Anyway, back to the story. I’m driving, and they’re in the back seat chatting and playing and fighting as six year olds tend to do. Then my son says “Look! A helicopter!” They both ooh and aah and stare, watching it fly overhead. “Why is it called a helicopter?” my nephew asks.
I have no idea, of course. I think that, way back when I realized that English words were often made up of other words, I constructed an etymology in my head that derived it from the Greek word for ‘sun” – which I was pretty sure was “Helios”, because a little knowledge is a dangerous thing. But I’ve never actually bothered to look. Also, in the interests of fair and full disclosure, it turns out that I’ve been spelling it wrong my whole life. I always thought it was “helecopter”, when it’s actually spelled “helicopter”.
So, let’s check it out. The Online Etymology Dictionary gives the following derevation for helicopter: “1861, from French hélicoptère “device for enabling airplanes to rise perpendicularly,” thus “flying machine propelled by screws.” From Greek helix (genitive helikos) “spiral” (see helix) + pteron “wing” (see ptero-).”
Clearly, nothing to do with the sun at all.
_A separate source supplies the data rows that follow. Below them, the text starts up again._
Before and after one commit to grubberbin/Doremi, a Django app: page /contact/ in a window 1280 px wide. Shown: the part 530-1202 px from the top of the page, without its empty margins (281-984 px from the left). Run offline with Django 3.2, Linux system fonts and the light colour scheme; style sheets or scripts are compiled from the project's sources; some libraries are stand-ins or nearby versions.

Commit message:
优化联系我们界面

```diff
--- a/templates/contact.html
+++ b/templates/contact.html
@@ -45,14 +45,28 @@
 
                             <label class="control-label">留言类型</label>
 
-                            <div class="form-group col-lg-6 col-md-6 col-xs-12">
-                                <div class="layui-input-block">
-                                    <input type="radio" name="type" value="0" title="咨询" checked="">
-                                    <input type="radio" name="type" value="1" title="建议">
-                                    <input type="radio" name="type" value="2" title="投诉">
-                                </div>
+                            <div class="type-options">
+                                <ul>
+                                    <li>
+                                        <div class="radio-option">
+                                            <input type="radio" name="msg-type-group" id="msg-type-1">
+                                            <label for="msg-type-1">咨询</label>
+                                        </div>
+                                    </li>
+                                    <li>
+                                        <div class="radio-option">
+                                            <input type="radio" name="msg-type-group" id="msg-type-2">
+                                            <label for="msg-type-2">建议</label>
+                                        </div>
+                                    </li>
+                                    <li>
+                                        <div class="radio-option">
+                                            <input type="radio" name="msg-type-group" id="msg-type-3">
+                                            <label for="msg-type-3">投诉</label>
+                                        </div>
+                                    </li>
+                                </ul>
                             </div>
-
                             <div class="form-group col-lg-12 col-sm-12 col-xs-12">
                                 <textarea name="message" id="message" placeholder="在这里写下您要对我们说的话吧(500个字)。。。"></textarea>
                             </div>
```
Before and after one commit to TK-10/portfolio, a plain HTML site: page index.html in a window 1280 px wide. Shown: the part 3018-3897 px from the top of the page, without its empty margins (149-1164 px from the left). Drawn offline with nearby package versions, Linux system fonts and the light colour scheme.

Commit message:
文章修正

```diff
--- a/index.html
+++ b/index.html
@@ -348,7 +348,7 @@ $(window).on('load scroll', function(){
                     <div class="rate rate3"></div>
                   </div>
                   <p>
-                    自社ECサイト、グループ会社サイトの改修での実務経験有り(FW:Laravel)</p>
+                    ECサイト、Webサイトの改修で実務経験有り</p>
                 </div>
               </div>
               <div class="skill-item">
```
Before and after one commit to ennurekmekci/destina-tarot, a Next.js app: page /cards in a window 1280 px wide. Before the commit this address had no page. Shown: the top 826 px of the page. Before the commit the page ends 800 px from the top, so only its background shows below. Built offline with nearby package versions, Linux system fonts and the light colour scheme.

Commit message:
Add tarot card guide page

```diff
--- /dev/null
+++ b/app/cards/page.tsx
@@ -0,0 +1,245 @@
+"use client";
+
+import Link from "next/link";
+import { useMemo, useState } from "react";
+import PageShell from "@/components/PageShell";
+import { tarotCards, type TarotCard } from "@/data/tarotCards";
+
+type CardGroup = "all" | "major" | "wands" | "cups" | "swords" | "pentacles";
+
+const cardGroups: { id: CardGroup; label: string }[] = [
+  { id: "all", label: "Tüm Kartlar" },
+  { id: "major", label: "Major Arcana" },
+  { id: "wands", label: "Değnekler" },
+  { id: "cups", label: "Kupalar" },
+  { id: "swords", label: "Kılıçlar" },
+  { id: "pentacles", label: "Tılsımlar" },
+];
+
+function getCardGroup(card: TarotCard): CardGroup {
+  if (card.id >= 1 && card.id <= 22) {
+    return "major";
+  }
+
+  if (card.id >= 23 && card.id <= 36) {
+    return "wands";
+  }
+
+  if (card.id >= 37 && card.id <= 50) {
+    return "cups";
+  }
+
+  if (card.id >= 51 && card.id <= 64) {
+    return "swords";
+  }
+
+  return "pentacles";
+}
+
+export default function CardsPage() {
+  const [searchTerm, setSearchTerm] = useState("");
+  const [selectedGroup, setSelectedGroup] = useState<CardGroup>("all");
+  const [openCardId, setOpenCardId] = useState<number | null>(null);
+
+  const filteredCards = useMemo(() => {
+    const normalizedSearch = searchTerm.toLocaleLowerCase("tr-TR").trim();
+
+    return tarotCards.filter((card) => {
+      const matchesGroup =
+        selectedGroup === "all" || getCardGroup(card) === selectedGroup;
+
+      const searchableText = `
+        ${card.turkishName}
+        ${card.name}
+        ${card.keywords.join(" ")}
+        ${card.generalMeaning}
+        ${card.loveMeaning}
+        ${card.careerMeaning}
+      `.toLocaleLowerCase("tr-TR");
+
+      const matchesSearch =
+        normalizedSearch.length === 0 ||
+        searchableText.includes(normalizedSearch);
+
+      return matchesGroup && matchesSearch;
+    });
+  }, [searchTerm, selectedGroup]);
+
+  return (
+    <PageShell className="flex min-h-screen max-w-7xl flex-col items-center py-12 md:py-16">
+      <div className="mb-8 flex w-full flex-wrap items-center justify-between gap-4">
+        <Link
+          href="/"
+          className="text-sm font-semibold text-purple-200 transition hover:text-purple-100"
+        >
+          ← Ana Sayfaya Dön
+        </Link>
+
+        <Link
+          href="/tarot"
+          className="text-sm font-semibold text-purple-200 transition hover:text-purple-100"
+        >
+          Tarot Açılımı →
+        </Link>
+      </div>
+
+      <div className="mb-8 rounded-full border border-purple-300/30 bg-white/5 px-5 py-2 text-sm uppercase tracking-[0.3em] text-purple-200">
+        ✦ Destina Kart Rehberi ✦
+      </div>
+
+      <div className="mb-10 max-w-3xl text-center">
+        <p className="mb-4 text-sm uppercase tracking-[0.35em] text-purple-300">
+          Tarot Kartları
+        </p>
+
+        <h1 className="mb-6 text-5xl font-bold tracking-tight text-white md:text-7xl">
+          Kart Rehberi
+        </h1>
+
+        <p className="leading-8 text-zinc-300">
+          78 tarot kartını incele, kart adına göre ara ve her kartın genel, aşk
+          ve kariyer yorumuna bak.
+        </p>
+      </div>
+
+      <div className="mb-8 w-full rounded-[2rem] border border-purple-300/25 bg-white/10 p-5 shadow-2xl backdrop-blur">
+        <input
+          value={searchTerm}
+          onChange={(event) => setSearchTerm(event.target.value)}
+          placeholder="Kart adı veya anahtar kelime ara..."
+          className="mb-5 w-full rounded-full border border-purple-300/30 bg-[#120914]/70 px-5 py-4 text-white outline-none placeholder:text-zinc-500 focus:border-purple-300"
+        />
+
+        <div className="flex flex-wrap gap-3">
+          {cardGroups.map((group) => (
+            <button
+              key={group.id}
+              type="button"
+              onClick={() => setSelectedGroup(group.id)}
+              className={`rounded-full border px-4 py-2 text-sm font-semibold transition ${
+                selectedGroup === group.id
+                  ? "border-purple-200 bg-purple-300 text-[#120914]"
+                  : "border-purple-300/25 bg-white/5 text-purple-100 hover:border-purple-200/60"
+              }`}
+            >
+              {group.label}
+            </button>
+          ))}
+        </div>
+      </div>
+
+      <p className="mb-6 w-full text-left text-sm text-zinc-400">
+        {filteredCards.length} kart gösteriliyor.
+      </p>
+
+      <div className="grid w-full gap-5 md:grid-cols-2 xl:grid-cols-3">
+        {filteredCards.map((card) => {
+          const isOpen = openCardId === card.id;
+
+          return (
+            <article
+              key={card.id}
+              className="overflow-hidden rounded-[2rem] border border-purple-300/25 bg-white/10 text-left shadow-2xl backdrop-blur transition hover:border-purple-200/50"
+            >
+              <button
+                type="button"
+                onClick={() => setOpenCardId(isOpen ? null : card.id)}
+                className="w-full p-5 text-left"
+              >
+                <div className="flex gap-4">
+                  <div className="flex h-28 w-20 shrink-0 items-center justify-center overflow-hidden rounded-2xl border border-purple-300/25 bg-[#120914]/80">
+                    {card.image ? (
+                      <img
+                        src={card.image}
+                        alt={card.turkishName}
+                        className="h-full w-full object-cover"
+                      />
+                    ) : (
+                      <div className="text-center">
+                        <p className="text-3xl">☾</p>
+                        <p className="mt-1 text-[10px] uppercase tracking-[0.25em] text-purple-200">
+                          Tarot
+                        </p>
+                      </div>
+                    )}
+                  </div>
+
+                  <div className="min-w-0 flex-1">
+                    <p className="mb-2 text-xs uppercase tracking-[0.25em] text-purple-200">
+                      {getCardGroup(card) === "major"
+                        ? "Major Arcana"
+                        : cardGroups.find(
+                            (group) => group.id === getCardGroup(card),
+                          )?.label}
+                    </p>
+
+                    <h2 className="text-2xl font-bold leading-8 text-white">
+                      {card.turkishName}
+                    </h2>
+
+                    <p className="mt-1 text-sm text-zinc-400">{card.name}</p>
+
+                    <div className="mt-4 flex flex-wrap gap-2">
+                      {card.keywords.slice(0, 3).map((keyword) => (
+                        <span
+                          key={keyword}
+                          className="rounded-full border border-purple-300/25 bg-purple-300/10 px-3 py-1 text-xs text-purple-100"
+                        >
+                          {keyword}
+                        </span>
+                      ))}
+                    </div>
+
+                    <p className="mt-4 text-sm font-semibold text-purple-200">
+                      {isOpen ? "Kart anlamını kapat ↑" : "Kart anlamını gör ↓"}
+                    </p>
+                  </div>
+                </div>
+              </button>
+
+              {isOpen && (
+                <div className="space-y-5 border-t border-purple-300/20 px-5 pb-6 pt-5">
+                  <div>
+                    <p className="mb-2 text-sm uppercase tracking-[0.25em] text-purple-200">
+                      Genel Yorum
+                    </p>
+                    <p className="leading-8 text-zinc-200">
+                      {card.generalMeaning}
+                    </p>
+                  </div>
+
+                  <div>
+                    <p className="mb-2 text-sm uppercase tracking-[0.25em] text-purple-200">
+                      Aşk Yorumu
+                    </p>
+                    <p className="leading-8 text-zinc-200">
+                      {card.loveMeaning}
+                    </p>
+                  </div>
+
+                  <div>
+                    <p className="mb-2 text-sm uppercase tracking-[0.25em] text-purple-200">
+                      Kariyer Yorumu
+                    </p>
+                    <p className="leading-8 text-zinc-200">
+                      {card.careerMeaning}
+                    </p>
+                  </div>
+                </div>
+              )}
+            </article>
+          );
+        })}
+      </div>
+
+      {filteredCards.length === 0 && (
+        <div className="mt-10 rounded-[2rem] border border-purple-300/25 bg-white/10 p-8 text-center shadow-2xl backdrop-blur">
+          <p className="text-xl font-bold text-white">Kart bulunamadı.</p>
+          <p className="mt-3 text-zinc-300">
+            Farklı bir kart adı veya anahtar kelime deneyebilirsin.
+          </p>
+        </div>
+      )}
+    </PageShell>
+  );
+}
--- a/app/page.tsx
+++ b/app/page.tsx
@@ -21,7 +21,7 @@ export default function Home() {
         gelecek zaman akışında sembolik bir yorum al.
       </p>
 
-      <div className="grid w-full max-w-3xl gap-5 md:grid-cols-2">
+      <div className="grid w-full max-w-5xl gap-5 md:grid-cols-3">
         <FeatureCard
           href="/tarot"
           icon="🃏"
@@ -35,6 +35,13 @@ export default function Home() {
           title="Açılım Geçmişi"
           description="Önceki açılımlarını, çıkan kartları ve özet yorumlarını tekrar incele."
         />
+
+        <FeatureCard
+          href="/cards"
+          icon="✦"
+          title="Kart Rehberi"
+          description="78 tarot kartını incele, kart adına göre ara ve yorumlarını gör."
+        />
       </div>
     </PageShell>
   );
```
Why ‘spiral wing’?
Because of Leonardo da Vinci.
Leonardo wasn’t the first to come up with a device that could take off vertically. That credit goes to the creator of the bamboo dragonfly or Chinese top, a toy created around 400 BCE that consists of a propeller on a stick. You spin it the correct direction, and it leaps into the air. However, Leonardo is credited as being the first to try and design a device that could carry a human being (although he never constructed it, and since it would have been human-powered it would never have worked), and his design used a spiral-shaped wing – hence the name “aerial screw” and the origin of the word we now know as “helicopter”.